▶ [Try it]: Determine the number of lines in the data below that contain the string "adamlink", and respond with that number alone.

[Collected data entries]

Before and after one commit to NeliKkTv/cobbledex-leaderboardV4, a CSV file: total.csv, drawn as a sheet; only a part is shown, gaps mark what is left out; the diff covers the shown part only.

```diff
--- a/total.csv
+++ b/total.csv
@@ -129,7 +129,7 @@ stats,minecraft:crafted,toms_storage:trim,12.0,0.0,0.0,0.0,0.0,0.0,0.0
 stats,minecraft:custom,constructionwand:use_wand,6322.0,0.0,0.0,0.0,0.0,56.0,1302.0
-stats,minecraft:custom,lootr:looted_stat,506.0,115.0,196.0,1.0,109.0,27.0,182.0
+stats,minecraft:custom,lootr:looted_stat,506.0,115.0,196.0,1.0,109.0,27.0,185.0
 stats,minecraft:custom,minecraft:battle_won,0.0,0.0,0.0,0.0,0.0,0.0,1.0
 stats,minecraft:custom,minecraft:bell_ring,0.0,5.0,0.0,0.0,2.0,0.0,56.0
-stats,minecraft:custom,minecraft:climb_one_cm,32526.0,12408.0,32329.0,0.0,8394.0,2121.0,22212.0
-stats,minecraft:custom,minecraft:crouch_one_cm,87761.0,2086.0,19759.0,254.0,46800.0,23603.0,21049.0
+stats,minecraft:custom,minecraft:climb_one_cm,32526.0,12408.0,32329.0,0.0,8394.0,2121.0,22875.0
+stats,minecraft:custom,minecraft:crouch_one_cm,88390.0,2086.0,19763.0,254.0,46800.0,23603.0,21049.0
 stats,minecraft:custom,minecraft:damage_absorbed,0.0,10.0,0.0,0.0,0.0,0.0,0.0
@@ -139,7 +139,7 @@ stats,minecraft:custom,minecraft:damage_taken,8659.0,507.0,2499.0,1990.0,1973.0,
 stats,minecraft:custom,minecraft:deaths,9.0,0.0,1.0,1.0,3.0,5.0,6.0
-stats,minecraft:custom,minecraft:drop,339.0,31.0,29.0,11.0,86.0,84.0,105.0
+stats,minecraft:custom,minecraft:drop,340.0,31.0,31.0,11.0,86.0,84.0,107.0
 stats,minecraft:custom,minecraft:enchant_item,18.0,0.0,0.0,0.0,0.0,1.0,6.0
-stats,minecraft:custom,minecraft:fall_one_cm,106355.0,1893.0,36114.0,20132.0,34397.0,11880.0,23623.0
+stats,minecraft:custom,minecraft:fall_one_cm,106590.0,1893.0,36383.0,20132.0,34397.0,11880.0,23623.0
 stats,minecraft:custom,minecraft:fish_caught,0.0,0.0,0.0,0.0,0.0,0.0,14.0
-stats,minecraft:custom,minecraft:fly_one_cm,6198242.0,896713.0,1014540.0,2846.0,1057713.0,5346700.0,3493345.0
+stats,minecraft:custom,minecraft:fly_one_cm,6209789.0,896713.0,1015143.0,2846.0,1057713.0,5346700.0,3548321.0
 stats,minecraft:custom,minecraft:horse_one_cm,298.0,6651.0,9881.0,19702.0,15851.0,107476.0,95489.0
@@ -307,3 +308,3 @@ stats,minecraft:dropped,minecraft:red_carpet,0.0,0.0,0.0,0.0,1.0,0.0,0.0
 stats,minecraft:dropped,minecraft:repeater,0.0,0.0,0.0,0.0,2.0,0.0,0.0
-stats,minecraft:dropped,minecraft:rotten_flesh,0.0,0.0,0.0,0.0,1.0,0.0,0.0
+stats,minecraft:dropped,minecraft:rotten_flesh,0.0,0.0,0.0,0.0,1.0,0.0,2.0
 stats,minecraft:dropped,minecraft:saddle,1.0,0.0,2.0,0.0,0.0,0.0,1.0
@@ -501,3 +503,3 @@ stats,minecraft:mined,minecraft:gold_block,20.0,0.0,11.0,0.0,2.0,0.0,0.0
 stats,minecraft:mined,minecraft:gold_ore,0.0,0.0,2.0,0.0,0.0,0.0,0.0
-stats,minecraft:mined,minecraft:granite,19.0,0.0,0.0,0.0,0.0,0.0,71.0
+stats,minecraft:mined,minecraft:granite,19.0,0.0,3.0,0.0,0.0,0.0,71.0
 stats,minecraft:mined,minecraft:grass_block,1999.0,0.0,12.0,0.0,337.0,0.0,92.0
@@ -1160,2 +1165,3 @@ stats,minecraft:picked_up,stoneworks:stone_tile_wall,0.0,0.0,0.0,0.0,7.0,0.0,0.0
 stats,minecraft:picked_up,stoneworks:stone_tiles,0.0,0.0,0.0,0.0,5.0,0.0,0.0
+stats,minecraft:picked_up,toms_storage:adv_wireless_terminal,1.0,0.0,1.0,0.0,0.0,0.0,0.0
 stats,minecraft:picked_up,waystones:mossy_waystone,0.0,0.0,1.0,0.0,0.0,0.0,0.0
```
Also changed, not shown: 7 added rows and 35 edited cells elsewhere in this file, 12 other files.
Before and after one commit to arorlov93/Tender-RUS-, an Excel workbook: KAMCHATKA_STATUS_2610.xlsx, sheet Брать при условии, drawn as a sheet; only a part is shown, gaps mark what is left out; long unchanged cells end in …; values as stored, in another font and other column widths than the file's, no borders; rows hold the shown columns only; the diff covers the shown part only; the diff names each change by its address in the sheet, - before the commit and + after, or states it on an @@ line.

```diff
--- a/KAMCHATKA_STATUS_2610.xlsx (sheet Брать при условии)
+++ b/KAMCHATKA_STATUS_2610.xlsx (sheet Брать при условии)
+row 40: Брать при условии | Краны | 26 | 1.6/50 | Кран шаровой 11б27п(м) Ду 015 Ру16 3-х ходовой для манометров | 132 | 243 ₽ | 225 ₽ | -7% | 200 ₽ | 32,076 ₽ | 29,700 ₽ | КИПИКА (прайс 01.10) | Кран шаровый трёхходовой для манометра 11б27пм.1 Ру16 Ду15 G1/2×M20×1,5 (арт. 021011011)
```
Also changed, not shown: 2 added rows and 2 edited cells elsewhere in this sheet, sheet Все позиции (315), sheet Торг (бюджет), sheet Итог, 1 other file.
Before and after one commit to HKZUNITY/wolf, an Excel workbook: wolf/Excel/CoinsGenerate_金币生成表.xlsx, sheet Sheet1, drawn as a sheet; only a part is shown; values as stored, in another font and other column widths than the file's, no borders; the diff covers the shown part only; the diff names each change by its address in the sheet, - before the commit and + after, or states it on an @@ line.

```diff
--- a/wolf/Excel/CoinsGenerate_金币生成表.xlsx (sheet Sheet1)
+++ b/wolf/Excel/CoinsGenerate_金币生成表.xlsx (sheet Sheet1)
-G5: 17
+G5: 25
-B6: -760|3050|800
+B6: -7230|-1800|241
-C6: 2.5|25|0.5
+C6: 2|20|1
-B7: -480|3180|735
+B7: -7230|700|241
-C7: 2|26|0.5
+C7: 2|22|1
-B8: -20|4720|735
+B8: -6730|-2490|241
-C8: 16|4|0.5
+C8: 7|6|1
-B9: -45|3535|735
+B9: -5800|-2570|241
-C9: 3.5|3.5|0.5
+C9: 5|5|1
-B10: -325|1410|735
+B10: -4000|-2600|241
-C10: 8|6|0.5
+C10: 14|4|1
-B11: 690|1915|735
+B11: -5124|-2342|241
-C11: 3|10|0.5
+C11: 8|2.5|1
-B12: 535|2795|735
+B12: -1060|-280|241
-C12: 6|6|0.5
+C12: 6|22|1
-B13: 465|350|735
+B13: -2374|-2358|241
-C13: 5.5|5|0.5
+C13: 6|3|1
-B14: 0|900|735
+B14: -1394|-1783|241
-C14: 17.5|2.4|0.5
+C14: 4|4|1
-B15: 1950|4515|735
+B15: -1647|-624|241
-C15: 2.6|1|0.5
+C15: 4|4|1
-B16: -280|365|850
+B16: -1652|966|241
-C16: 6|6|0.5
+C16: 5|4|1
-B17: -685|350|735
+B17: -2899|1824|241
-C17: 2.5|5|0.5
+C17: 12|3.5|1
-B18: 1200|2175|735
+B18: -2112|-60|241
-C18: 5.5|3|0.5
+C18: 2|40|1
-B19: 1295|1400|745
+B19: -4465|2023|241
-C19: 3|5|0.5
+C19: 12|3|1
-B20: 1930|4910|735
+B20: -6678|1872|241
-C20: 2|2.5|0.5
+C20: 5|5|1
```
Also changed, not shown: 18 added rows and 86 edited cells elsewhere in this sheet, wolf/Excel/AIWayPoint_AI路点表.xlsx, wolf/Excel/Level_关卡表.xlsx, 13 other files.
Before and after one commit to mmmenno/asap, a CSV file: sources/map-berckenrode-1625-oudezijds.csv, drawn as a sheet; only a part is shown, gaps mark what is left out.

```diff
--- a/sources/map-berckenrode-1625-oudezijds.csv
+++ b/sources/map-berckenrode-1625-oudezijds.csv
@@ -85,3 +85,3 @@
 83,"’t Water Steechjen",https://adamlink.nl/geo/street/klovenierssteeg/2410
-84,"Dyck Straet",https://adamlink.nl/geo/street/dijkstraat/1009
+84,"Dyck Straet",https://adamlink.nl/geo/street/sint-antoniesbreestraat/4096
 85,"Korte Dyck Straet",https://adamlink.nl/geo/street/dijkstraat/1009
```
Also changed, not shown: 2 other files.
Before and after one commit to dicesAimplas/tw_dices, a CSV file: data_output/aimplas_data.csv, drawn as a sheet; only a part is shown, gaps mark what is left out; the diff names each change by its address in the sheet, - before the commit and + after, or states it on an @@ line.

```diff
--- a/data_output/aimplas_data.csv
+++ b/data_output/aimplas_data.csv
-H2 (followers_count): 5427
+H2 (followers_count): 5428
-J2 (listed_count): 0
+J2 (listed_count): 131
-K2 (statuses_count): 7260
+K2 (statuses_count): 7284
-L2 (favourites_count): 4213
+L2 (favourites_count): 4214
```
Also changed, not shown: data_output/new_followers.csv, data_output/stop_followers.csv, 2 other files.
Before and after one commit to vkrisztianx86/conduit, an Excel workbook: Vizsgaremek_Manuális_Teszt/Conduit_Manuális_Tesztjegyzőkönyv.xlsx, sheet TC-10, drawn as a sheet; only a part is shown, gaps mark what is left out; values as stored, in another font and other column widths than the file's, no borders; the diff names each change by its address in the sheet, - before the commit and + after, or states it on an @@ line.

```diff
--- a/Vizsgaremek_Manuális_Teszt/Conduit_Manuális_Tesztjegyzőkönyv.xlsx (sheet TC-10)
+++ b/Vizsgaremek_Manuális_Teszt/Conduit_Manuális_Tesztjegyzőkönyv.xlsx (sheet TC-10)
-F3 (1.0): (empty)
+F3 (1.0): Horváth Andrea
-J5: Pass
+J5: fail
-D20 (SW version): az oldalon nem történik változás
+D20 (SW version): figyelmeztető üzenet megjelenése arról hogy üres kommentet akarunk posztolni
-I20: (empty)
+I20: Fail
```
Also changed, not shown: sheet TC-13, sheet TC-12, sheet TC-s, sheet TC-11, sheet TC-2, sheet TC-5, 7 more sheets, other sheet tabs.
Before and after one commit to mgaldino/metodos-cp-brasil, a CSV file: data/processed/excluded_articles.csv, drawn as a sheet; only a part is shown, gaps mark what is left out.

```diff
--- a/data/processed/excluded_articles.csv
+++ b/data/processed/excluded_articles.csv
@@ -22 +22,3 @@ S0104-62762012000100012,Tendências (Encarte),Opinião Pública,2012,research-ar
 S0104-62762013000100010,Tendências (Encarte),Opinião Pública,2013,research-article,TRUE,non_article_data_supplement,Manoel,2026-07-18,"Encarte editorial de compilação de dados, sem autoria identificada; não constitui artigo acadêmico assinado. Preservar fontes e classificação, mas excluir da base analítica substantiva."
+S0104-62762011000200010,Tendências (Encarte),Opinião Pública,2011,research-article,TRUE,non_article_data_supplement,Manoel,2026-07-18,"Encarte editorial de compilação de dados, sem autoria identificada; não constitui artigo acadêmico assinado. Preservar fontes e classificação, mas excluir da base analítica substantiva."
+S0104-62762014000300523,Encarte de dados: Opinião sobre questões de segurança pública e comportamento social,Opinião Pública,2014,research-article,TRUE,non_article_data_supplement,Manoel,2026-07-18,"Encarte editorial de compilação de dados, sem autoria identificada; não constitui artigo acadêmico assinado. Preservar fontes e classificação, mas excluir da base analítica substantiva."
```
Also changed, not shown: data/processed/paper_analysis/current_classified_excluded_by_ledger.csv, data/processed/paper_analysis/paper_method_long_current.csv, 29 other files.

▶ [Your solution]: 4